What is an AD converter? Well, "AD" means "analog-to-digital."So an AD Converter is basically a translator for audio. It takes audio from one end and changes it to something a computer can understand, spitting that out the other end.
The result of analog-to-digital conversion is actually more common than you might realize. Analog-to-digital converters go by quite a few names, including A-D converters, ADC, and A/D converters.
The reverse is also available, being a D-A converter, or DAC. D-A converters might be part of an interface box, such as with the Focusrite Scarlett 2i2 in the picture on the left above) or a separate component.
I'll discuss their function shortly. As we've discussed recently (see the post 16-Bit Audio Recording – What The Heck Does It Mean?), analog is the physical, continuous signal that our bodies can make and understand (hear). Digital signals are the only thing computers can understand, so converting between the two signals is necessary for any modern recording project.
There is no way for a computer to store an analog signal without it being first converted to a digital signal. Even though you may not have anything that you know as an ADC, it may be an internal component to other items. Even a cheap $5 PC mic has an ADC inside of it! Different qualities of converters make the conversion in different resolutions. The resolution of a converter is the same as the bit depth of the recording it produces.
Think of this "resolution" as the vocabulary that the converter can use to describe the analog information to the computer. An 8 bit recording only knows 256 words, while a 16 bit recording knows 65,536 words.

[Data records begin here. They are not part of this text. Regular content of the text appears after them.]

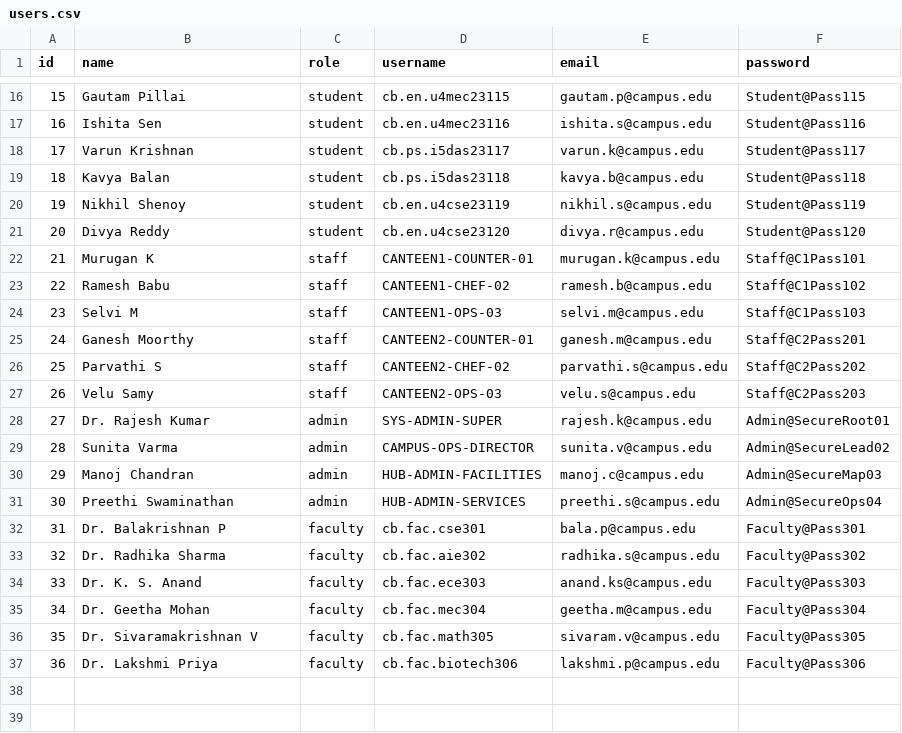
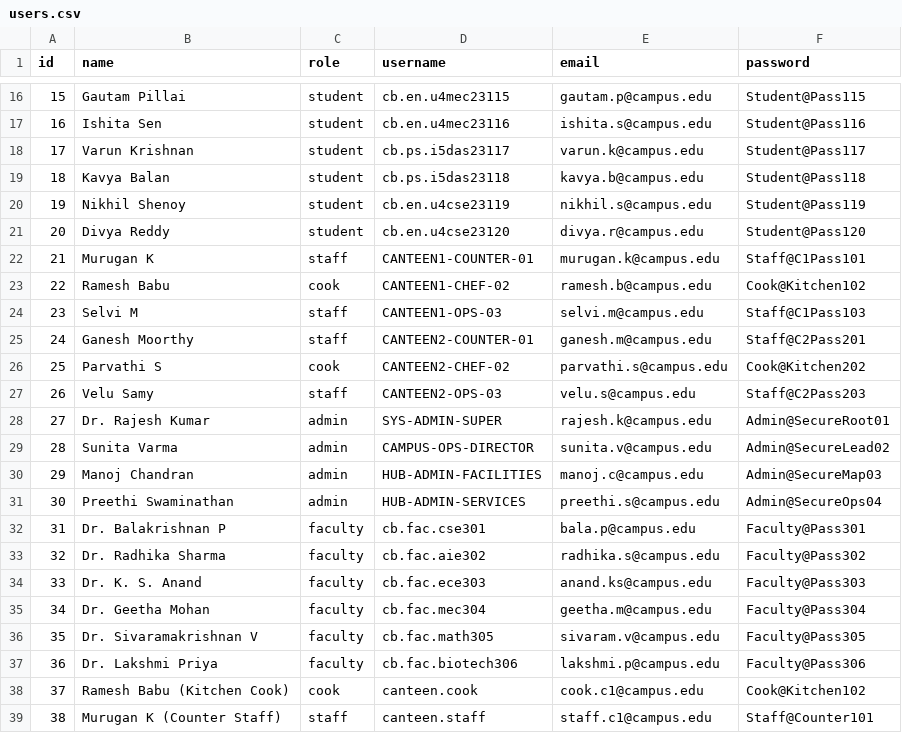
Before and after one commit to Manu-Verangil/Genesis_Project, a CSV file: users.csv, drawn as a sheet; only a part is shown, gaps mark what is left out.

```diff
--- a/users.csv
+++ b/users.csv
@@ -22,6 +22,6 @@ id,name,role,username,email,password
 21,Murugan K,staff,CANTEEN1-COUNTER-01,murugan.k@campus.edu,Staff@C1Pass101
-22,Ramesh Babu,staff,CANTEEN1-CHEF-02,ramesh.b@campus.edu,Staff@C1Pass102
+22,Ramesh Babu,cook,CANTEEN1-CHEF-02,ramesh.b@campus.edu,Cook@Kitchen102
 23,Selvi M,staff,CANTEEN1-OPS-03,selvi.m@campus.edu,Staff@C1Pass103
 24,Ganesh Moorthy,staff,CANTEEN2-COUNTER-01,ganesh.m@campus.edu,Staff@C2Pass201
-25,Parvathi S,staff,CANTEEN2-CHEF-02,parvathi.s@campus.edu,Staff@C2Pass202
+25,Parvathi S,cook,CANTEEN2-CHEF-02,parvathi.s@campus.edu,Cook@Kitchen202
 26,Velu Samy,staff,CANTEEN2-OPS-03,velu.s@campus.edu,Staff@C2Pass203
@@ -37 +37,3 @@ id,name,role,username,email,password
 36,Dr. Lakshmi Priya,faculty,cb.fac.biotech306,lakshmi.p@campus.edu,Faculty@Pass306
+37,Ramesh Babu (Kitchen Cook),cook,canteen.cook,cook.c1@campus.edu,Cook@Kitchen102
+38,Murugan K (Counter Staff),staff,canteen.staff,staff.c1@campus.edu,Staff@Counter101
```
Also changed, not shown: 15 other files.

If that seems like a great improvement, how about 24 bit recordings which use over 16 million words? There's not actually some robot inside each ADC writing wordy reviews of your recordings for the computer, but the reality isn't too far off. With higher bit depth and resolution, the digital recording will be much cleaner. You might not notice a huge difference between 16 and 24 bit recordings, but you will certainly be able to hear the difference between 8 and 16 bit.
Some A-D converters will also make the reverse conversion via the audio-out plug. Remember that humans can only understand analog signals, so it's necessary to convert from the digital information on the computer and turn it into an analog signal for the speakers to turn into audible sound.
The internal A-D converter that comes with some products is usually of moderate quality. The quality of your recordings will not be higher than your lowest quality piece of equipment, so an upgrade to a separate interface box will eventually be necessary.
There are plenty of options on different converters, so getting the right one for your home recording needs might not be as simple as it sounds. You might be surprised at how many different options there are.
You can start to get decent converters in audio interface boxes starting around $100 these days (not so only as recently as 5 years ago), but as with most things used in recording there are also cheaper versions and much more expensive versions available. The Focusrite Scarlett Solo (which is an interface that happens to contain excellent AD converters) I mentioned at the beginning of the article runs about $110
Then at the very high end you have dedicated A-D/D-A converters like the RME ADI-2 FS 2-channel AD/DA Converter, which you can have for a mere $759. Of course this is not a full "interface."
If you use a dedicated converter, you'll need to ALSO have a microphone preamp. Most audio interface units these days (like the Scarlett I've mentioned a few times) have both the converter AND the mic preamplifier.
So go convert some sound into ones and zeros and make some awesome audio.